DESCRIPTION OF THE TASK:
Please copy out the entries exactly, skipping any pictures.

= = =

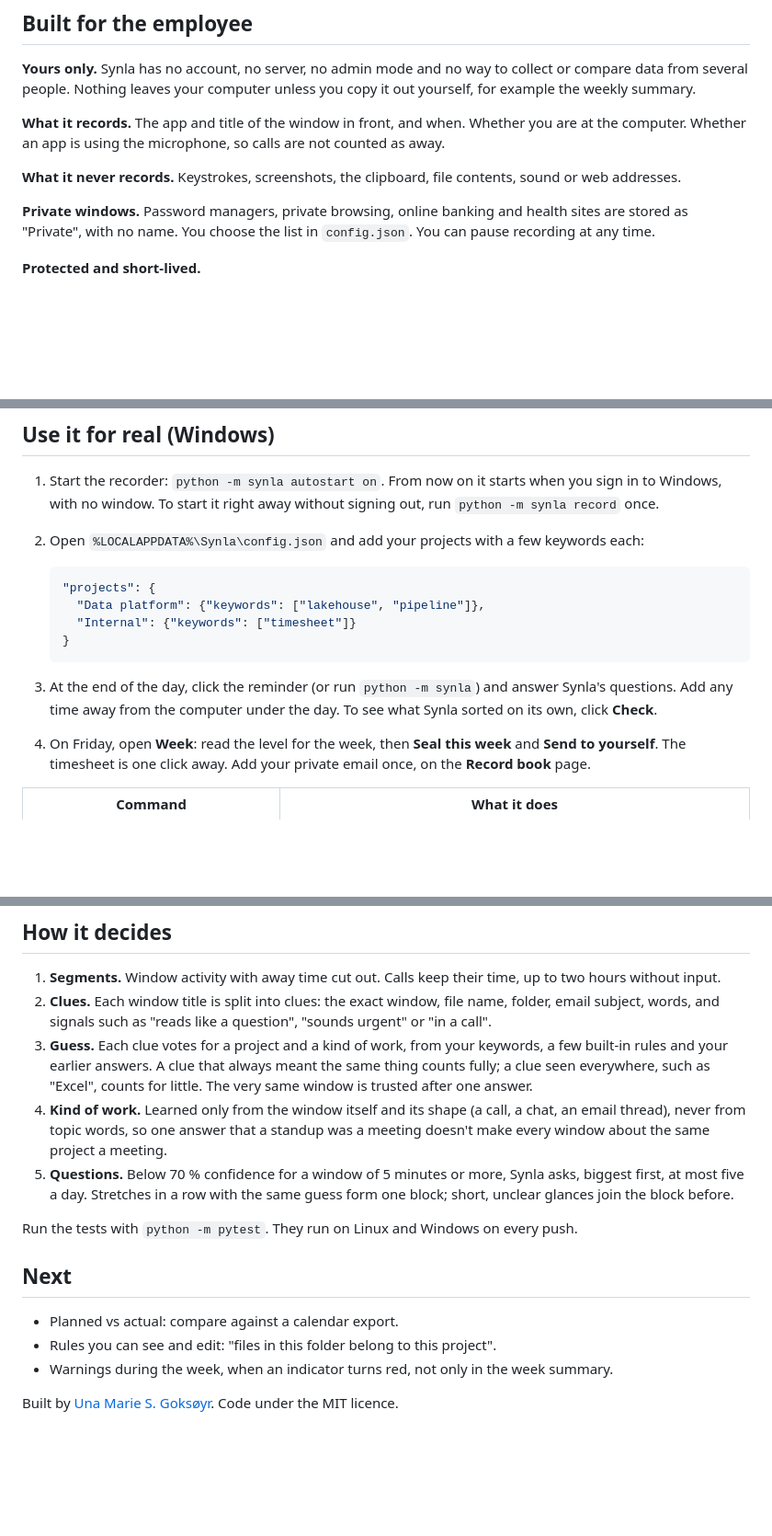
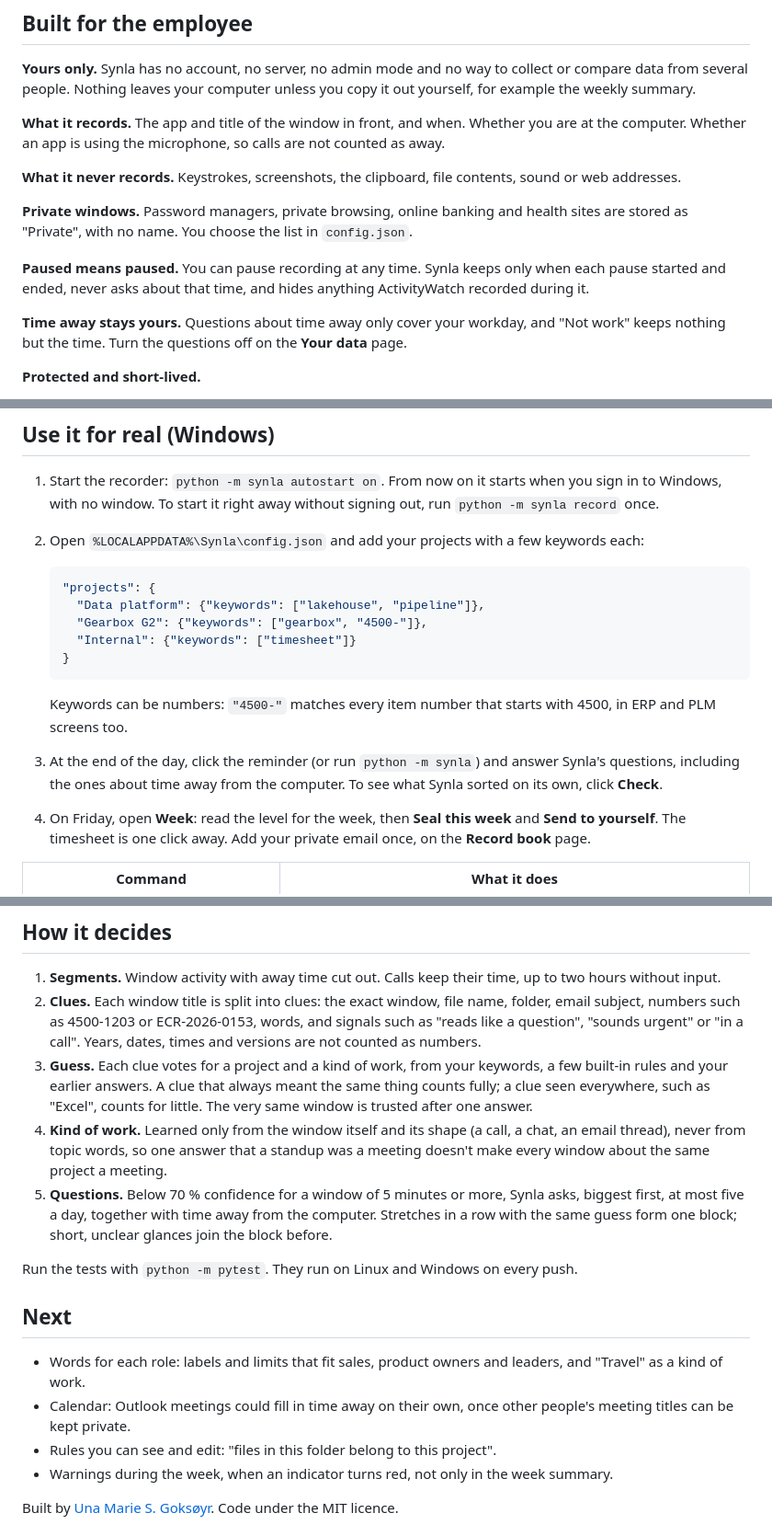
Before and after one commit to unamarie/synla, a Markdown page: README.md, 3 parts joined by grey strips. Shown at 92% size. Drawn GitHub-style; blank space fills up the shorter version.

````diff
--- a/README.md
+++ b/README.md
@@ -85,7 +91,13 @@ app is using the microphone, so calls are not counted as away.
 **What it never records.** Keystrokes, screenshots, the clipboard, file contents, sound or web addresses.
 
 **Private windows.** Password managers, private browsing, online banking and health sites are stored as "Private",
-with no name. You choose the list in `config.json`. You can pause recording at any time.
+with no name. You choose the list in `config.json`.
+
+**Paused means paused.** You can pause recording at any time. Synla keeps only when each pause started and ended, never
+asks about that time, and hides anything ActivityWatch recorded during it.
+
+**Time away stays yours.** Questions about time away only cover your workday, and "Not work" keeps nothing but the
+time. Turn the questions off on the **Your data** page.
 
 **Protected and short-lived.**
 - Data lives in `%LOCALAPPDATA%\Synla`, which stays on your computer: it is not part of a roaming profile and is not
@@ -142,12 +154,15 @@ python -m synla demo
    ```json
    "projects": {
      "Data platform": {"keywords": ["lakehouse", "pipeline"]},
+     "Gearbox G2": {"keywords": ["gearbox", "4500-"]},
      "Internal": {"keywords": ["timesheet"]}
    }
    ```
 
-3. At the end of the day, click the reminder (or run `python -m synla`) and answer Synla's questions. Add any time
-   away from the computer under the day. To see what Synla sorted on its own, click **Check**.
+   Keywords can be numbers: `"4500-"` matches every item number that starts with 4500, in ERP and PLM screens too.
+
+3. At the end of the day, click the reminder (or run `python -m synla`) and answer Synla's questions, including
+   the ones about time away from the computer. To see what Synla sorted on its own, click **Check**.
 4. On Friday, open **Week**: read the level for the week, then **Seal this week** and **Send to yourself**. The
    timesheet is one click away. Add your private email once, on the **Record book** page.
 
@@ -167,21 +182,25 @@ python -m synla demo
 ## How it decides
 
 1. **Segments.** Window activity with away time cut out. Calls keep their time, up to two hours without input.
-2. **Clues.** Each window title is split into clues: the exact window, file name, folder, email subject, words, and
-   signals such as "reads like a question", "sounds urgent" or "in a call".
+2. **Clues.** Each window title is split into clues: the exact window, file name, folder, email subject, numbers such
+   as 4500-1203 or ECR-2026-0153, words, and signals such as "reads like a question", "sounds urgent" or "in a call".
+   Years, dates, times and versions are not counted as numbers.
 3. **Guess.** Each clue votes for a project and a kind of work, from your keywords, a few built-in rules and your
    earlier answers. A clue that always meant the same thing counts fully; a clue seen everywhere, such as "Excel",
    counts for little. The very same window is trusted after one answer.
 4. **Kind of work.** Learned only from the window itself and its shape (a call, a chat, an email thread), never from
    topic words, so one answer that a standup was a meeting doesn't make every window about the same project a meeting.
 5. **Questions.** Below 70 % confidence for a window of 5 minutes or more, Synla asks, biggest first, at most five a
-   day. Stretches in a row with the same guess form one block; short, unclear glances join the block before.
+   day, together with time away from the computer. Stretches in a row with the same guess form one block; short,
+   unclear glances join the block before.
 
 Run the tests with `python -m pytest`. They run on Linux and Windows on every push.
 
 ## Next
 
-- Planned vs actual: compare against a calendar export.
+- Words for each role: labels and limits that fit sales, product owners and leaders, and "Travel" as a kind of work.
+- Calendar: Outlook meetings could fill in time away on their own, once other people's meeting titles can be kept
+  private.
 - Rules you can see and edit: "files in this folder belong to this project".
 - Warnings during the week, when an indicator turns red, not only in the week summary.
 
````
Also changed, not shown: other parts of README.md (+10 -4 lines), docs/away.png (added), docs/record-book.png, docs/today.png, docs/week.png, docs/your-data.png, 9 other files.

= = =

TASK ANSWER:
Before and after one commit to unamarie/synla, a Markdown page: README.md, 3 parts joined by grey strips. Shown at 92% size. Drawn GitHub-style; blank space fills up the shorter version.

````diff
--- a/README.md
+++ b/README.md
@@ -85,7 +91,13 @@ app is using the microphone, so calls are not counted as away.
 **What it never records.** Keystrokes, screenshots, the clipboard, file contents, sound or web addresses.
 
 **Private windows.** Password managers, private browsing, online banking and health sites are stored as "Private",
-with no name. You choose the list in `config.json`. You can pause recording at any time.
+with no name. You choose the list in `config.json`.
+
+**Paused means paused.** You can pause recording at any time. Synla keeps only when each pause started and ended, never
+asks about that time, and hides anything ActivityWatch recorded during it.
+
+**Time away stays yours.** Questions about time away only cover your workday, and "Not work" keeps nothing but the
+time. Turn the questions off on the **Your data** page.
 
 **Protected and short-lived.**
 - Data lives in `%LOCALAPPDATA%\Synla`, which stays on your computer: it is not part of a roaming profile and is not
@@ -142,12 +154,15 @@ python -m synla demo
    ```json
    "projects": {
      "Data platform": {"keywords": ["lakehouse", "pipeline"]},
+     "Gearbox G2": {"keywords": ["gearbox", "4500-"]},
      "Internal": {"keywords": ["timesheet"]}
    }
    ```
 
-3. At the end of the day, click the reminder (or run `python -m synla`) and answer Synla's questions. Add any time
-   away from the computer under the day. To see what Synla sorted on its own, click **Check**.
+   Keywords can be numbers: `"4500-"` matches every item number that starts with 4500, in ERP and PLM screens too.
+
+3. At the end of the day, click the reminder (or run `python -m synla`) and answer Synla's questions, including
+   the ones about time away from the computer. To see what Synla sorted on its own, click **Check**.
 4. On Friday, open **Week**: read the level for the week, then **Seal this week** and **Send to yourself**. The
    timesheet is one click away. Add your private email once, on the **Record book** page.
 
@@ -167,21 +182,25 @@ python -m synla demo
 ## How it decides
 
 1. **Segments.** Window activity with away time cut out. Calls keep their time, up to two hours without input.
-2. **Clues.** Each window title is split into clues: the exact window, file name, folder, email subject, words, and
-   signals such as "reads like a question", "sounds urgent" or "in a call".
+2. **Clues.** Each window title is split into clues: the exact window, file name, folder, email subject, numbers such
+   as 4500-1203 or ECR-2026-0153, words, and signals such as "reads like a question", "sounds urgent" or "in a call".
+   Years, dates, times and versions are not counted as numbers.
 3. **Guess.** Each clue votes for a project and a kind of work, from your keywords, a few built-in rules and your
    earlier answers. A clue that always meant the same thing counts fully; a clue seen everywhere, such as "Excel",
    counts for little. The very same window is trusted after one answer.
 4. **Kind of work.** Learned only from the window itself and its shape (a call, a chat, an email thread), never from
    topic words, so one answer that a standup was a meeting doesn't make every window about the same project a meeting.
 5. **Questions.** Below 70 % confidence for a window of 5 minutes or more, Synla asks, biggest first, at most five a
-   day. Stretches in a row with the same guess form one block; short, unclear glances join the block before.
+   day, together with time away from the computer. Stretches in a row with the same guess form one block; short,
+   unclear glances join the block before.
 
 Run the tests with `python -m pytest`. They run on Linux and Windows on every push.
 
 ## Next
 
-- Planned vs actual: compare against a calendar export.
+- Words for each role: labels and limits that fit sales, product owners and leaders, and "Travel" as a kind of work.
+- Calendar: Outlook meetings could fill in time away on their own, once other people's meeting titles can be kept
+  private.
 - Rules you can see and edit: "files in this folder belong to this project".
 - Warnings during the week, when an indicator turns red, not only in the week summary.
 
````
Also changed, not shown: other parts of README.md (+10 -4 lines), docs/away.png (added), docs/record-book.png, docs/today.png, docs/week.png, docs/your-data.png, 9 other files.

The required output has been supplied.